_Exercise details_.
Scan the lines below for the word "defaultRating". Copy each line you find it in.

_Supplied material_.
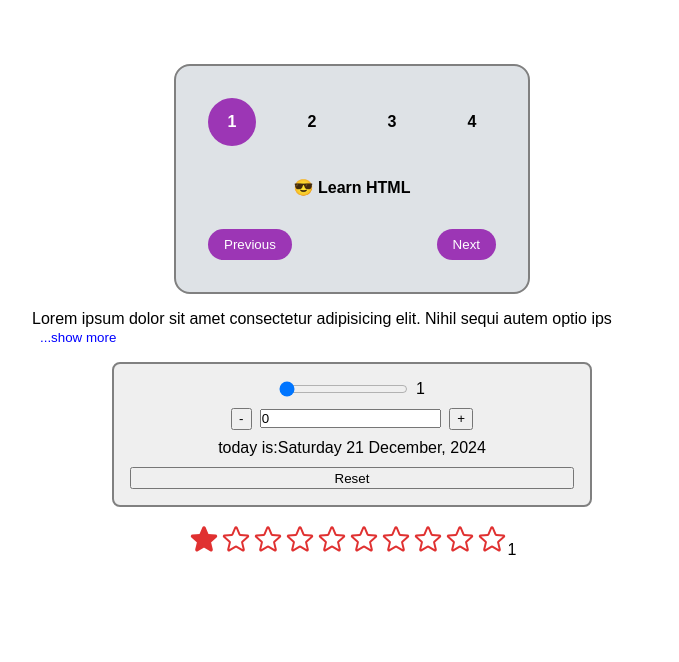
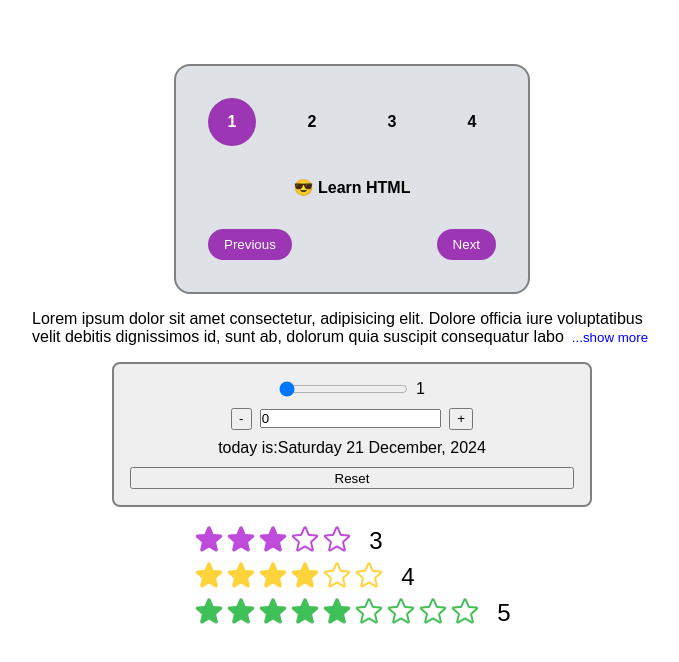
Before and after one commit to HarshlataGajbhiye/mini-react-project, a React (Vite) app: page / in a window 1280 px wide. Shown: the top 662 px of the page, without its empty margins (288-967 px from the left). Built offline with nearby package versions, Linux system fonts and the light colour scheme.

Commit message:
Rating-project-done

```diff
--- a/src/App.jsx
+++ b/src/App.jsx
@@ -2,7 +2,7 @@
 import "./index.css";
 import TextExpander from "./components/TextExpander";
 import DateCounter from "./components/dateCounter";
-import StarRanting from "./components/StarRanting";
+import StarRating from "./components/StarRating";
 const appStyle = {
     display: "flex",
     alignItems: "center",
@@ -17,7 +17,11 @@
             <Card />
             <TextExpander />
             <DateCounter />
-            <StarRanting />
+            <div>
+                <StarRating color="#be4bdb" defaultRating={3} size={5} />
+                <StarRating color="#ffd43b" defaultRating={4} size={6} />
+                <StarRating color="#40c057" defaultRating={5} size={9} />
+            </div>
         </div>
     );
 }
--- a/src/components/StarRanting.jsx
+++ /dev/null
@@ -1,69 +0,0 @@
-import { useState } from "react";
-
-const totalRating = 10;
-const color = "#e03131";
-
-function StarRating() {
-    const [tempRating, setTempRating] = useState(1);
-
-    console.log(tempRating);
-
-    function handleMouseEnter(index) {
-        setTempRating(index + 1);
-    }
-
-    function handleMouseOut() {
-        setTempRating(0);
-    }
-
-    return (
-        <div>
-            {new Array(totalRating).fill(0).map(function (_, index) {
-                //fill is not allow empty
-                return (
-                    <Star
-                        color={color}
-                        handleMouseEnter={handleMouseEnter}
-                        handleMouseOut={handleMouseOut}
-                        index={index}
-                        fill={index + 1 > tempRating ? false : true}
-                        key={index}
-                    />
-                );
-            })}
-            <span>{tempRating}</span>
-        </div>
-    );
-}
-
-function Star(prop) {
-    const { color, handleMouseEnter, handleMouseOut, index, fill } = prop;
-    return (
-        <span
-            style={{
-                display: "inline-block",
-                // backgroundColor: "grey",
-                height: "2rem",
-                width: "2rem",
-            }}
-            onMouseEnter={() => handleMouseEnter(index)}
-            onMouseLeave={handleMouseOut}
-        >
-            <svg
-                xmlns="http://www.w3.org/2000/svg"
-                fill={fill ? color : "none"}
-                viewBox="0 0 24 24"
-                strokeWidth={1.5}
-                stroke={color}
-            >
-                <path
-                    strokeLinecap="round"
-                    strokeLinejoin="round"
-                    d="M11.48 3.499a.562.562 0 0 1 1.04 0l2.125 5.111a.563.563 0 0 0 .475.345l5.518.442c.499.04.701.663.321.988l-4.204 3.602a.563.563 0 0 0-.182.557l1.285 5.385a.562.562 0 0 1-.84.61l-4.725-2.885a.562.562 0 0 0-.586 0L6.982 20.54a.562.562 0 0 1-.84-.61l1.285-5.386a.562.562 0 0 0-.182-.557l-4.204-3.602a.562.562 0 0 1 .321-.988l5.518-.442a.563.563 0 0 0 .475-.345L11.48 3.5Z"
-                />
-            </svg>
-        </span>
-    );
-}
-
-export default StarRating;
--- /dev/null
+++ b/src/components/StarRating.jsx
@@ -0,0 +1,85 @@
+import { useState } from "react";
+import styles from "../style/StarRating.module.css";
+const totalRating = 10;
+// const color = "#E03131";
+function StarRating(props) {
+    const { color, defaultRating, size: totalRating } = props;
+    const [rating, setRating] = useState(defaultRating);
+    const [tempRating, setTempRating] = useState(0);
+    const hovering = tempRating !== 0;
+    console.log(rating);
+    function handleMouseEnter(index) {
+        setTempRating(index + 1);
+    }
+    function handleMouseOut() {
+        setTempRating(0);
+    }
+    function handleSetRating(rating) {
+        setRating(rating);
+    }
+    function calFill(rating, tempRating, index) {
+        if (hovering) {
+            // Give priority to tempRating
+            if (index + 1 > tempRating) return false;
+            else return true;
+        }
+        if (!hovering) {
+            // Give priority to rating
+            if (index + 1 > rating) return false;
+            else return true;
+        }
+    }
+    return (
+        <div className={styles.ratingBox}>
+            <div>
+                {new Array(totalRating).fill(0).map(function (_, index) {
+                    return (
+                        <Star
+                            color={color}
+                            handleMouseEnter={handleMouseEnter}
+                            handleMouseOut={handleMouseOut}
+                            handleSetRating={handleSetRating}
+                            index={index}
+                            fill={calFill(rating, tempRating, index)}
+                            key={index}
+                        />
+                    );
+                })}
+            </div>
+            <span>{hovering ? tempRating : rating}</span>
+        </div>
+    );
+}
+function Star(prop) {
+    const {
+        color,
+        handleMouseEnter,
+        handleMouseOut,
+        handleSetRating,
+        index,
+        fill,
+    } = prop;
+    return (
+        <span
+            className={styles.starBox}
+            onMouseEnter={() => handleMouseEnter(index)}
+            onMouseLeave={handleMouseOut}
+            onClick={() => handleSetRating(index + 1)}
+        >
+            <svg
+                xmlns="http://www.w3.org/2000/svg"
+                fill={fill ? color : "none"}
+                viewBox="0 0 24 24"
+                strokeWidth={1.5}
+                stroke={color}
+            >
+                <path
+                    strokeLinecap="round"
+                    strokeLinejoin="round"
+                    d="M11.48 3.499a.562.562 0 0 1 1.04 0l2.125 5.111a.563.563 0 0 0 .475.345l5.518.442c.499.04.701.663.321.988l-4.204 3.602a.563.563 0 0 0-.182.557l1.285 5.385a.562.562 0 0 1-.84.61l-4.725-2.885a.562.562 0 0 0-.586 0L6.982 20.54a.562.562 0 0 1-.84-.61l1.285-5.386a.562.562 0 0 0-.182-.557l-4.204-3.602a.562.562 0 0 1 .321-.988l5.518-.442a.563.563 0 0 0 .475-.345L11.48 3.5Z"
+                />
+            </svg>
+        </span>
+    );
+}
+export default StarRating;
--- a/src/components/TextExpander.jsx
+++ b/src/components/TextExpander.jsx
@@ -1,16 +1,7 @@
 import { useState } from "react";
-
 const textStyle = {
     maxWidth: "40rem",
 };
-
-// const showButton = {
-//     backgroundColor: "#9C36B5",
-//     color: "white",
-//     border: "none",
-//     borderRadius: "1rem",
-//     padding: " 0.5rem  1rem",
-// };
 const btnStyle = {
     border: "none",
     backgroundColor: "transparent",
@@ -18,42 +9,39 @@
     color: "blue",
     cursor: "pointer",
 };
-const rowText = `Lorem ipsum dolor sit amet consectetur adipisicing elit. Nihil
-                sequi autem optio ipsum sed cum incidunt, harum repellat dicta
-                quaerat quam qui eius repellendus. Porro vitae magni excepturi
-                tempora ut doloribus illum, doloribus consequuntur fuga, labore,
-                molestias obcaecati eveniet impedit laboriosam neque vero. Nulla
-                doloremque quia consectetur voluptatem perferendis, minus natus
-                aliquid mollitia quis autem id, iusto aspernatur vero laboriosam
-                quas? Quaerat non sapiente quos fugiat? Error, cum voluptates
-                explicabo eos fugit deleniti blanditiis vero. Quam nisi quod
-                facilis facere officiis. Rem, accusamus, corrupti dicta
-                necessitatibus ipsam sint adipisci doloribus perspiciatis
-                delectus quam quod esse, voluptatem ipsum dolor sit amet
-                consectetur adipisicing elit.  cum voluptates
-                explicabo eos fugit deleniti blanditiis vero. Quam nisi quod
-                facilis facere officiis. Rem, accusamus, corrupti dicta
-                necessitatibus ipsam sint adipisci doloribus perspiciatis
-                delectus quam quod esse, voluptatem ipsum dolor sit amet
-                consectetur adipisicing elit. `;
-
-function TextExpander() {
+const rawText = `Lorem ipsum dolor sit amet consectetur, adipisicing elit. Dolore
+                officia iure voluptatibus velit debitis dignissimos id, sunt ab,
+                dolorum quia suscipit consequatur labore facilis minima
+                blanditiis aspernatur beatae minus molestias. Ex deserunt nemo
+                exercitationem magni quibusdam et consectetur odit sunt
+                obcaecati assumenda sapiente corporis beatae eaque provident ad
+                accusamus, quisquam itaque sed unde minus magnam molestiae
+                voluptatibus nihil saepe. Doloribus? Vero repudiandae non
+                consequuntur, molestias, maiores amet accusantium nulla sint,
+                dolores iusto obcaecati natus beatae molestiae nihil saepe enim
+                possimus vel dignissimos expedita labore quasi? Ratione,
+                pariatur nihil? Similique, dicta. Sint, deserunt eius
+                praesentium illum in vero unde explicabo, nemo fuga accusantium
+                itaque atque ab, animi assumenda cum expedita recusandae
+                excepturi. Doloremque quae quam dolorum est ullam voluptate,
+                quia tempora! Eius ducimus autem ratione velit, culpa illum
+                laborum eligendi inventore iure vitae atque, suscipit magni
+                quaerat voluptates in veniam! Officiis qui error sapiente
+                voluptates ex earum cum architecto accusamus perferendis!
+                Laudantium sit consectetur totam deserunt. `;
+const TextExpander = () => {
     const [show, setShow] = useState(false);
-    //derived state
-    const text = show ? rowText : rowText.slice(0, 100);
-
+    const text = show ? rawText : rawText.slice(0, 200);
     function handleClick() {
         setShow((show) => !show);
     }
     return (
         <div style={textStyle}>
-            <span>{text} </span>
-
+            <span>{text}</span>
             <button onClick={handleClick} style={btnStyle}>
                 {show ? `show less` : `...show more`}
             </button>
         </div>
     );
-}
-
+};
 export default TextExpander;
--- /dev/null
+++ b/src/style/StarRating.module.css
@@ -0,0 +1,16 @@
+.starBox {
+    display: inline-block;
+    height: 2rem;
+    width: 2rem;
+    cursor: pointer;
+}
+
+.ratingBox {
+    display: flex;
+    align-items: center;
+    gap: 1rem;
+}
+
+.ratingBox > span {
+    font-size: 1.5rem;
+}
```
Also changed, not shown: eslint.config.js (+22 -20 lines).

_Output for this exercise_.
+                <StarRating color="#be4bdb" defaultRating={3} size={5} />
+                <StarRating color="#ffd43b" defaultRating={4} size={6} />
+                <StarRating color="#40c057" defaultRating={5} size={9} />
+    const { color, defaultRating, size: totalRating } = props;
+    const [rating, setRating] = useState(defaultRating);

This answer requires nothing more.